Yoga is all the rage. The ancient Hindu philosophy and practice is over 5000 years old and going strong. Many associate yoga with South Asian culture and, in Western culture, with well-off white women, but African Americans have a long history of using yoga as a tool for physical and mental wellness in the United States and abroad. In fact, African Americans are central to the cultural shift that took place in the 1970s, that resulted in the founding of the yoga magazine, Yoga Journal, which was established and considered the definitive repository of American yoga practice and culture.
African Americans have been practicing yoga for decades. Our role in helping to make yoga a part of mainstream American wellness practices was evident in the 1970s, when community yoga events took place all over the country, including Detroit, Michigan, where civil rights icon Rosa Parks practiced. Coast to coast, yoga was practiced in cities like Los Angeles, Chicago and Washington, DC, where yoga classes were offered at Howard University. During this time period, there was not only a deep dive into honoring Indian and Southeast Asian traditions in America, but there was a commitment to uncovering and honoring African traditions of yoga. This movement is where the origins of what is now known as Kemetic yoga begins.
The founding of Kemetic yoga developed in a community that included Asar Hapi and Lawrence Yirser (now known as Yirser Ra Hotep) in 1970s Chicago. The Kemetic yoga method was founded to connect Africans in the diaspora holistically. Originally from Chicago, Yirser studied with several African-centered scholars, including historian Jacob Carruthers, and was influenced by participating in anti-apartheid protests and attending lectures featuring renowned writer and historian Yosef Ben-Jochannan, writer and celebrated author Alex Haley, and iconic comedian and activist Dick Gregory. The quest for liberation in the wake of the Black Power and Black Arts Movement included health and wellness through yoga to expand the cultural understanding of ancient healing traditions.
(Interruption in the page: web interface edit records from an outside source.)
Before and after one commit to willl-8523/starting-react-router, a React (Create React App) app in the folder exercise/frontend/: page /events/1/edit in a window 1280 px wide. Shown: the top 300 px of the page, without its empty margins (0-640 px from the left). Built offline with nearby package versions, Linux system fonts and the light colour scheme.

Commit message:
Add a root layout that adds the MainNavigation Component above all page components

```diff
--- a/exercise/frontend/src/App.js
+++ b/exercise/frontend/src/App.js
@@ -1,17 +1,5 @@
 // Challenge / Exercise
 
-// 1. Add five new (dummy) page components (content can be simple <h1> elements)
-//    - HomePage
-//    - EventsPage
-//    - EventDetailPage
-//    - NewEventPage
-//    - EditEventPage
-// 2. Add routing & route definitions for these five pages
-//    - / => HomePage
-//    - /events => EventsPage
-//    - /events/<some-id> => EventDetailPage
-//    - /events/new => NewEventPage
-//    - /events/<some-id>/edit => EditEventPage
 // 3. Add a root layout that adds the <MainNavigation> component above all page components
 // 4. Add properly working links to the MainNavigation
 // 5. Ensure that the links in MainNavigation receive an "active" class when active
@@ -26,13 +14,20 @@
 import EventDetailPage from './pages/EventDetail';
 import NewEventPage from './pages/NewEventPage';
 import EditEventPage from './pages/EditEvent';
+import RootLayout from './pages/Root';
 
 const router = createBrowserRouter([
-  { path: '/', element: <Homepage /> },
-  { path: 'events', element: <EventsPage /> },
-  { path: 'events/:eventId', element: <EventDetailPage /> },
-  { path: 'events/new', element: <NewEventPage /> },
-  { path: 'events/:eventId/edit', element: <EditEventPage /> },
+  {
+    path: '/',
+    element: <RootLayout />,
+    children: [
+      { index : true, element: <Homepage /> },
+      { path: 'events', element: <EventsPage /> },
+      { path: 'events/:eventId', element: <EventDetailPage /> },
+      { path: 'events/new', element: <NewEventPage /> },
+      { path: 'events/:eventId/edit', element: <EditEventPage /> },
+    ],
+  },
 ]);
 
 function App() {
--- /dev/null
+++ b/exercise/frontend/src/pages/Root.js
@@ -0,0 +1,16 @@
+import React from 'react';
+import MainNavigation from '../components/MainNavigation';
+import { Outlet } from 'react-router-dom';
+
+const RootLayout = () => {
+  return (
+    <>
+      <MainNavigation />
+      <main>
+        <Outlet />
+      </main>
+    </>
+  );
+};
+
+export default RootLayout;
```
Ancient pyramids were studied, and the poses found in the hieroglyphics were used to develop Kemetic yoga practices. Many of the poses pre-date those used in the traditional South Asian system of poses and include poses that are now called The Wheel (a backbend), and The Lotus or Bended Knee, originally named Sesh One and Sesh Three. Students learned to recognize the Kemetic poses and methods and to give the African-centered practice the same respect and cultural weight of traditional yoga practices. Yirser Ra Hotep, who has been celebrated for his development of Kemetic yoga, identifies Kemetic origins by locating poses like The Wheel and Shu (God of Breath) in pyramids and temples, making the link between meditation and yoga even more concrete. Scholars like Nwando Achebe, Maulana Karenga and Greg Carr have traced cultural practices like yoga, meditation, prayer, sun salutations and spirituality to ancient Africa.
Connections have also been made between India and Africa, including references to Ethiopia, Kush (Sudan), and Somalia. Serious acknowledgment of Asian philosophies and developments are essential because of the distinct contributions of Indian, Chinese and Japanese evolutions of mindfulness, but this particular practice centers Africa and is based on diasporic culture and history.
Kemetic-based yoga and meditation systems can contribute to an understanding of holistic health practices and why they are especially relevant in African American communities. Yoga practice in Black communities has tripled in the last decade. There is a growing number of Black-owned yoga studios and organizations in the United States. Among these, Black Yoga Teachers Alliance and International Association of Black Yoga Teachers are central networks.
As early as 2014, Crystal Whaley published a list in Ebony magazine featuring 37 U.S.-based studios, along with one in Grenada and two in Jamaica. By 2020, Black-owned studios were found in Rhode Island, New York, Philadelphia, Washington D.C., Maryland, Virginia, Chicago, North Carolina, Atlanta, and California, (four in Northern California and five in Southern). Over three-quarters of Black-owned yoga studios are owned by women.
Since the pandemic, dozens of new instructors have made their classes available online. The expansion of studios also offers an encouraging opportunity to experience the pursuit of community self-care in person. In a full circle moment, Yirser opened a new studio in Chicago in January 2022, bringing back to the community a center where the origins of Kemetic yoga began.
With the stress of being Black in America, Kemetic yoga offers African Americans a holistic solution to finding peace and wellness through an African-inspired yoga practice.
Stephanie Y. Evans is Professor of Women’s, Gender, and Sexuality Studies at Georgia State University. She is author of several books including Black Women’s Yoga History: Memoirs of Inner Peace.
For more on the history of Kemetic yoga, visit www.kemeticyoga.com/
history-of-kemetic-yoga. Yirser Ra Hotep Lawrence, YogaSkills Kemetic Yoga Teacher Training Manual (Chicago: Yoga Skills, 2001)